Small Business Administration working for small agencies


HHBR Editor

The Small Business Administration (SBA; Washington) has been working hard for small home care agencies since the inception of the Balanced Budget Act of 1997 (BBA) turned the entire home healthcare industry upside down.
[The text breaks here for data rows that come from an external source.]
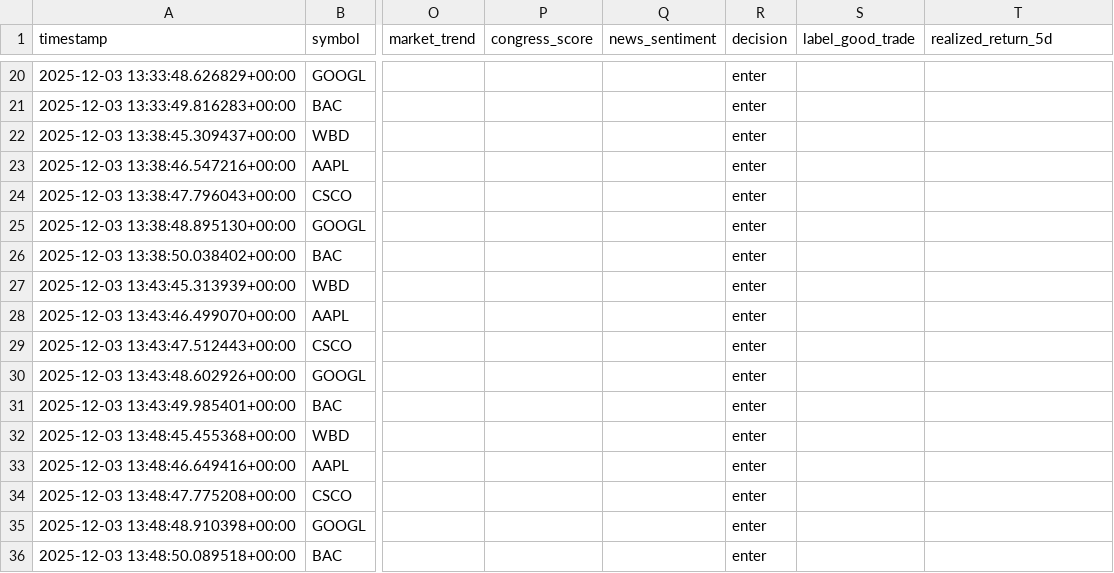
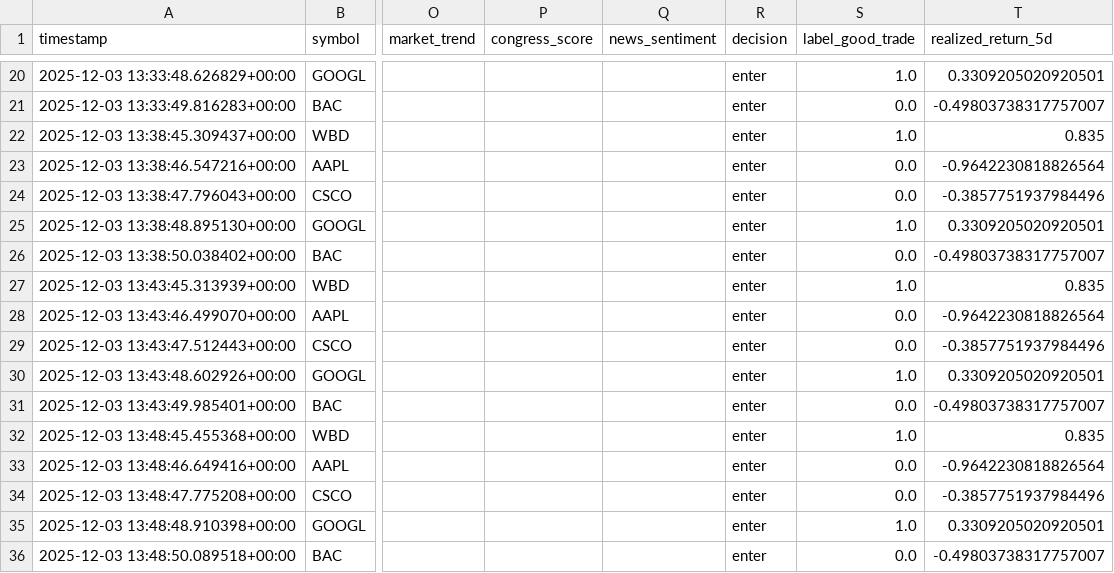
Before and after one commit to Daveletterm/Stock_Analysis_App, a CSV file: data/ai_training_log.csv, drawn as a sheet; only a part is shown, gaps mark what is left out; the diff covers the shown part only; the diff names each change by its address in the sheet, - before the commit and + after, or states it on an @@ line.

```diff
--- a/data/ai_training_log.csv
+++ b/data/ai_training_log.csv
-S20 (label_good_trade): (empty)
+S20 (label_good_trade): 1.0
-T20 (realized_return_5d): (empty)
+T20 (realized_return_5d): 0.3309205020920501
-S21 (label_good_trade): (empty)
+S21 (label_good_trade): 0.0
-T21 (realized_return_5d): (empty)
+T21 (realized_return_5d): -0.49803738317757007
-S22 (label_good_trade): (empty)
+S22 (label_good_trade): 1.0
-T22 (realized_return_5d): (empty)
+T22 (realized_return_5d): 0.835
-S23:S24 (label_good_trade): (empty)
+S23:S24 (label_good_trade): 0.0
-T23 (realized_return_5d): (empty)
+T23 (realized_return_5d): -0.9642230818826564
-T24 (realized_return_5d): (empty)
+T24 (realized_return_5d): -0.3857751937984496
-S25 (label_good_trade): (empty)
+S25 (label_good_trade): 1.0
-T25 (realized_return_5d): (empty)
+T25 (realized_return_5d): 0.3309205020920501
-S26 (label_good_trade): (empty)
+S26 (label_good_trade): 0.0
-T26 (realized_return_5d): (empty)
+T26 (realized_return_5d): -0.49803738317757007
-S27 (label_good_trade): (empty)
+S27 (label_good_trade): 1.0
-T27 (realized_return_5d): (empty)
+T27 (realized_return_5d): 0.835
-S28:S29 (label_good_trade): (empty)
+S28:S29 (label_good_trade): 0.0
-T28 (realized_return_5d): (empty)
+T28 (realized_return_5d): -0.9642230818826564
-T29 (realized_return_5d): (empty)
+T29 (realized_return_5d): -0.3857751937984496
-S30 (label_good_trade): (empty)
+S30 (label_good_trade): 1.0
-T30 (realized_return_5d): (empty)
+T30 (realized_return_5d): 0.3309205020920501
-S31 (label_good_trade): (empty)
+S31 (label_good_trade): 0.0
-T31 (realized_return_5d): (empty)
+T31 (realized_return_5d): -0.49803738317757007
-S32 (label_good_trade): (empty)
+S32 (label_good_trade): 1.0
-T32 (realized_return_5d): (empty)
+T32 (realized_return_5d): 0.835
-S33:S34 (label_good_trade): (empty)
+S33:S34 (label_good_trade): 0.0
-T33 (realized_return_5d): (empty)
+T33 (realized_return_5d): -0.9642230818826564
-T34 (realized_return_5d): (empty)
+T34 (realized_return_5d): -0.3857751937984496
-S35 (label_good_trade): (empty)
+S35 (label_good_trade): 1.0
-T35 (realized_return_5d): (empty)
+T35 (realized_return_5d): 0.3309205020920501
-S36 (label_good_trade): (empty)
+S36 (label_good_trade): 0.0
-T36 (realized_return_5d): (empty)
+T36 (realized_return_5d): -0.49803738317757007
```
Also changed, not shown: 2 added rows and 132 edited cells elsewhere in this file, 5 other files.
And SBA Chief Counsel for Advocacy Jere Glover says while the administration has been successful in some regard, there is still a lot pending and still a lot that has not been done.
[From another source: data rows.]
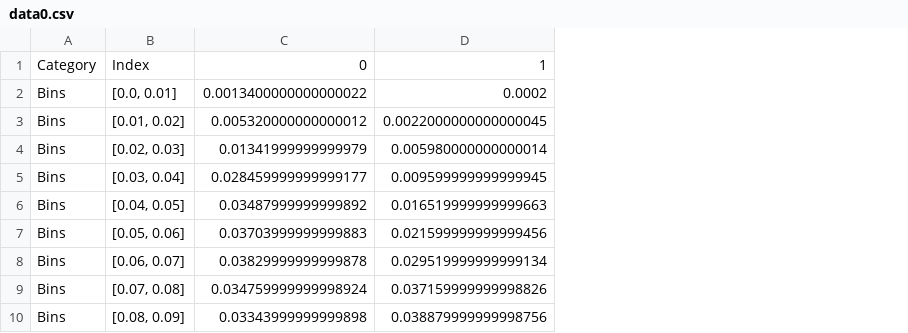
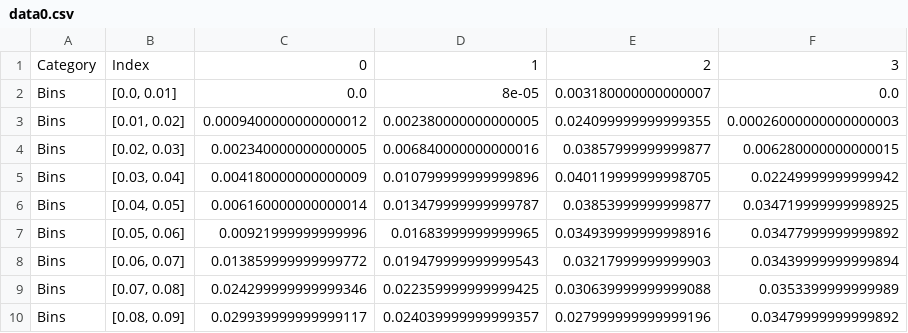
Before and after one commit to jkwiecien765/WernerTomography2, a CSV file: dataJK/data0.csv, drawn as a sheet; only a part is shown; removed rows and columns are numbered as before the commit, all else as after; the diff names each change by its address in the sheet, - before the commit and + after, or states it on an @@ line.

```diff
--- a/dataJK/data0.csv
+++ b/dataJK/data0.csv
-column C, rows 1-10: 0 | 0.0013400000000000022 | 0.005320000000000012 | 0.01341999999999979 | 0.028459999999999177 | 0.03487999999999892 | 0.03703999999999883 | 0.03829999999999878 | 0.034759999999998924 | 0.03343999999999898
-column D, rows 1-10: 1 | 0.0002 | 0.0022000000000000045 | 0.005980000000000014 | 0.009599999999999945 | 0.016519999999999663 | 0.021599999999999456 | 0.029519999999999134 | 0.037159999999998826 | 0.038879999999998756
+column C, rows 1-10: 0 | 0.0 | 0.0009400000000000012 | 0.002340000000000005 | 0.004180000000000009 | 0.006160000000000014 | 0.00921999999999996 | 0.013859999999999772 | 0.024299999999999346 | 0.029939999999999117
+column D, rows 1-10: 1 | 8e-05 | 0.002380000000000005 | 0.006840000000000016 | 0.010799999999999896 | 0.013479999999999787 | 0.01683999999999965 | 0.019479999999999543 | 0.022359999999999425 | 0.024039999999999357
+column E, rows 1-10: 2 | 0.003180000000000007 | 0.024099999999999355 | 0.03857999999999877 | 0.040119999999998705 | 0.03853999999999877 | 0.034939999999998916 | 0.03217999999999903 | 0.030639999999999088 | 0.027999999999999196
+column F, rows 1-10: 3 | 0.0 | 0.00026000000000000003 | 0.006280000000000015 | 0.02249999999999942 | 0.034719999999998925 | 0.03477999999999892 | 0.03439999999999894 | 0.0353399999999989 | 0.03479999999999892
```
Also changed, not shown: dataJK/data1.csv, 1 other file.
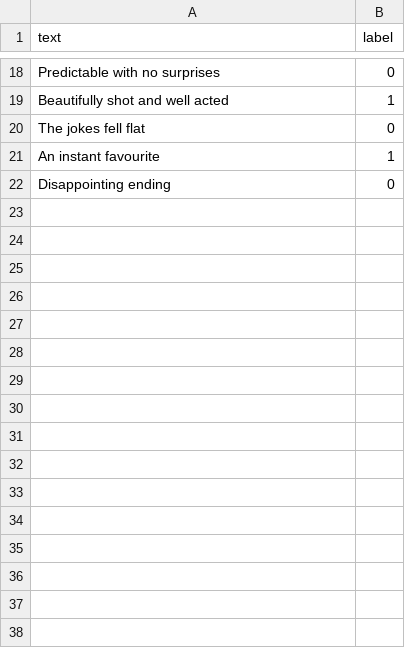
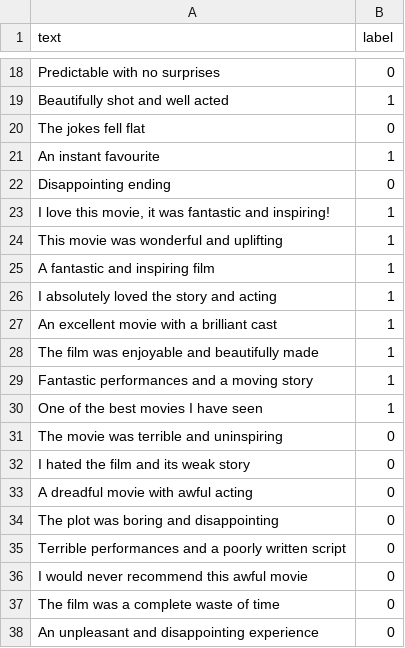
Before and after one commit to tajneenChowdhury/sentiment-analysis-project, a CSV file: data/sentiments.csv, drawn as a sheet; only a part is shown, gaps mark what is left out; the diff names each change by its address in the sheet, - before the commit and + after, or states it on an @@ line.

Commit message:
Improve sentiment training data and retrain model

```diff
--- a/data/sentiments.csv
+++ b/data/sentiments.csv
+row 23: I love this movie, it was fantastic and inspiring! | 1
+row 24: This movie was wonderful and uplifting | 1
+row 25: A fantastic and inspiring film | 1
+row 26: I absolutely loved the story and acting | 1
+row 27: An excellent movie with a brilliant cast | 1
+row 28: The film was enjoyable and beautifully made | 1
+row 29: Fantastic performances and a moving story | 1
+row 30: One of the best movies I have seen | 1
+row 31: The movie was terrible and uninspiring | 0
+row 32: I hated the film and its weak story | 0
+row 33: A dreadful movie with awful acting | 0
+row 34: The plot was boring and disappointing | 0
+row 35: Terrible performances and a poorly written script | 0
+row 36: I would never recommend this awful movie | 0
+row 37: The film was a complete waste of time | 0
+row 38: An unpleasant and disappointing experience | 0
```
Also changed, not shown: 1 other file.
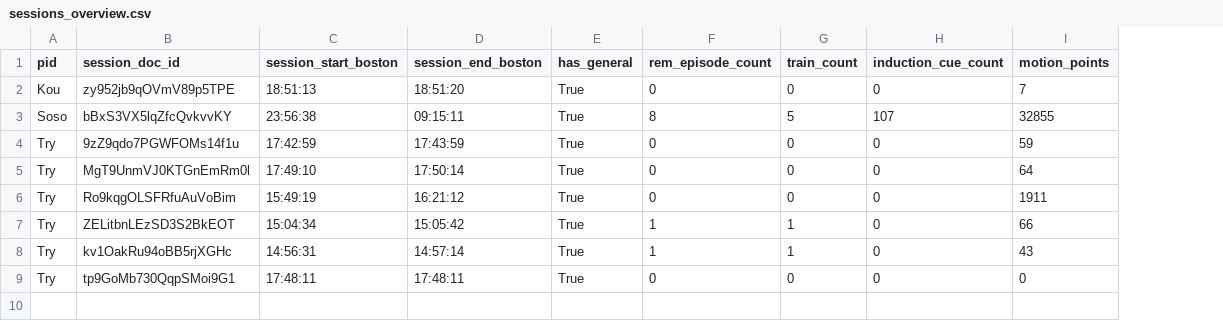
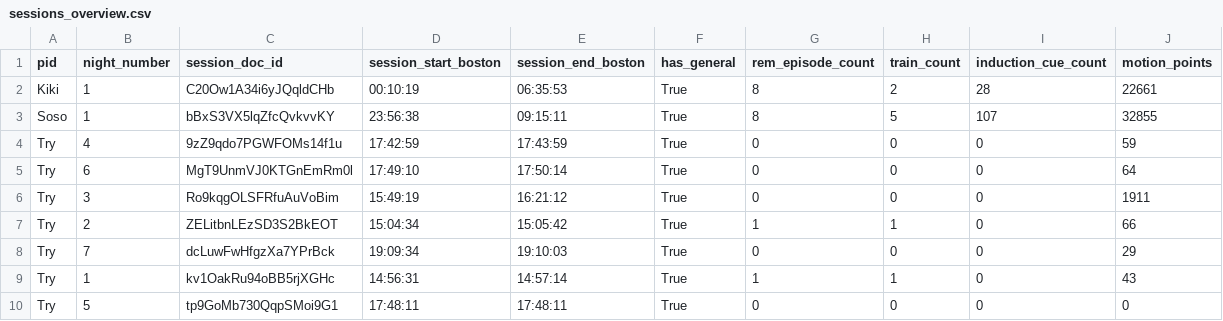
Before and after one commit to slne18/LuciDreams, a CSV file: plot/data_night/sessions_overview.csv, drawn as a sheet; removed rows and columns are numbered as before the commit, all else as after; the diff names each change by its address in the sheet, - before the commit and + after, or states it on an @@ line.

```diff
--- a/plot/data_night/sessions_overview.csv
+++ b/plot/data_night/sessions_overview.csv
+column B (night_number), rows 3-7: 1 | 4 | 6 | 3 | 2; rows 9-10: 1 | 5
-row 2: Kou | zy952jb9qOVmV89p5TPE | 18:51:13 | 18:51:20 | True | 0 | 0 | 0 | 7
+row 2: Kiki | 1 | C20Ow1A34i6yJQqldCHb | 00:10:19 | 06:35:53 | True | 8 | 2 | 28 | 22661
+row 8: Try | 7 | dcLuwFwHfgzXa7YPrBck | 19:09:34 | 19:10:03 | True | 0 | 0 | 0 | 29
```
Also changed, not shown: plot/data_night/cue_events.csv, plot/data_night/rem_episodes.csv, 14 other files.
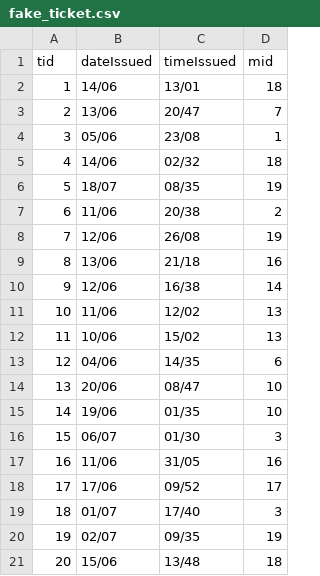
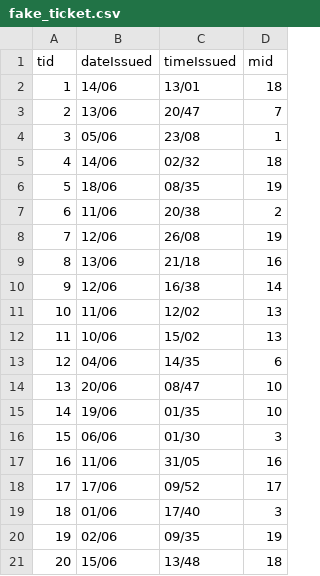
Before and after one commit to gching/csc_sql, a CSV file: fake_ticket.csv, drawn as a sheet.

```diff
--- a/fake_ticket.csv
+++ b/fake_ticket.csv
@@ -5,3 +5,3 @@ tid,dateIssued,timeIssued,mid
 4,14/06,02/32,18
-5,18/07,08/35,19
+5,18/06,08/35,19
 6,11/06,20/38,2
@@ -15,7 +15,7 @@ tid,dateIssued,timeIssued,mid
 14,19/06,01/35,10
-15,06/07,01/30,3
+15,06/06,01/30,3
 16,11/06,31/05,16
 17,17/06,09/52,17
-18,01/07,17/40,3
-19,02/07,09/35,19
+18,01/06,17/40,3
+19,02/06,09/35,19
 20,15/06,13/48,18
```
Also changed, not shown: fake_competes.csv, fake_match.csv, 3 other files.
"One of the principal issues is still the reimbursement of and the way (the Health Care Financing Administration; HCFA; Baltimore) is dealing with small home care agencies," Glover said. "That has been a rocky road for the last few years."

Glover said the new regulations brought on by the BBA have put many small agencies out of business. "It’s a significant challenge and not unusual for a few bad apples to cause problems for everyone, and in their care, the government overreacted to some isolated cases," Glover said. "We have to refocus their attentions on the problems, but not hurt others who are providing good services."
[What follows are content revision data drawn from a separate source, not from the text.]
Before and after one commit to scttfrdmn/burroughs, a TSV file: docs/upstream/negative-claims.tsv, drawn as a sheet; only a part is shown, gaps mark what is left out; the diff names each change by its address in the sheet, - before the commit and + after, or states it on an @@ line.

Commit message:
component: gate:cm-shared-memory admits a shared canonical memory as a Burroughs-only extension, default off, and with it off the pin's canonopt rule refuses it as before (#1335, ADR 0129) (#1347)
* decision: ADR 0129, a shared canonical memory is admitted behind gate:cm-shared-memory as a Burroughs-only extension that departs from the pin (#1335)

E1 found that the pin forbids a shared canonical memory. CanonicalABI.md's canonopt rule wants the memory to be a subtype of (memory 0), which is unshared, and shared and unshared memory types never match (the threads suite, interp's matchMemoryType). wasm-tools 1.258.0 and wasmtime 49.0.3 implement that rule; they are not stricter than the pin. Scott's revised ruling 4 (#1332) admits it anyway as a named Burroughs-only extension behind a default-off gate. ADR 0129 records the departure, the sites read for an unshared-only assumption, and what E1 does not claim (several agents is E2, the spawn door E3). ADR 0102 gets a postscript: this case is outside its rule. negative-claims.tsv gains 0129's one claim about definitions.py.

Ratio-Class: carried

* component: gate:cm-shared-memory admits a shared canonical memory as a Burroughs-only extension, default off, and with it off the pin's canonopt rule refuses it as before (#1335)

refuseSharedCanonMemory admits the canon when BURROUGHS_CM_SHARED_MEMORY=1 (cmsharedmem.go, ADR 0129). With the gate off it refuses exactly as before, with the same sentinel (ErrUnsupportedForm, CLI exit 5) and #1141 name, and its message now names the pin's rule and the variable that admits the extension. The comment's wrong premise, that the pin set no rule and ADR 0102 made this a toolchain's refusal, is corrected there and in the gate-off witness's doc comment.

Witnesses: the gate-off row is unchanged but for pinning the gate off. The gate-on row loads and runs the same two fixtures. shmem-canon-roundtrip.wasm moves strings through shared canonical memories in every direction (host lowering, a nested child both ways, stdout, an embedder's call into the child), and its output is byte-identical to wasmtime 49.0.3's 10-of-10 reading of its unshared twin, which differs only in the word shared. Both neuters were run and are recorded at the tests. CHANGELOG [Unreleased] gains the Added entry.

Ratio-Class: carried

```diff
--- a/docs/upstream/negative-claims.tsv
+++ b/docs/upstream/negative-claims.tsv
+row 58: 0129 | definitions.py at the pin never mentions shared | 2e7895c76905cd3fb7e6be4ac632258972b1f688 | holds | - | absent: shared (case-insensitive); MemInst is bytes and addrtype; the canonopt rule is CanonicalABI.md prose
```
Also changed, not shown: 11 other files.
The SBA has been highly involved in filing comments involving home care, Glover said. "About a year and a half ago, the SBA Office of Advocacy’s comments on the surety bond issue spurred Sen. Christopher Bond (R-MO) to introduce a resolution of disapproval that would have vetoed the regulation," Glover added. "Instead, HCFA withdrew the regulation, and the (General Accounting Office; GAO) did a study that indicated the impact would have fallen squarely on the shoulders of small businesses. HCFA is redesigning the surety bond program accordingly."

And, according to the SBA’s Annual Report on the Regulatory Flexibility Act, HCFA is consulting with Advocacy in the early stages of current regulatory issues. In the past year alone, HCFA consulted with Advocacy on at least two occasions involving major regulations prior to formal proposal, the report said. Part of the impetus for these remarkable changes stemmed from the comment letter and other early action that Advocacy undertook on surety bonds for home health agencies, the SBA claims.

If patients don’t get these services at home, the government pays more to give them at a hospital or facility, Glover said. "That’s the challenge, but we still haven’t reached our goals in making sure agencies understand that. We have found some marginal successes, but are not where we should be."

Looking forward, Glover said, "the SBA is having some research done right now on HMOs’ discrimination of small businesses. That report is not in its final form yet," he said.

"The bottom line is that the home health industry has helped balance the budget, but it has helped too much," Glover said. "The decision to restrict the amount of money going to home care agencies went too far."

To the small agencies still out there hanging on, Glover said to be sure to plan long term. "I think those that can survive the next year or two will do all right," he said. "The problem is getting through this critical period."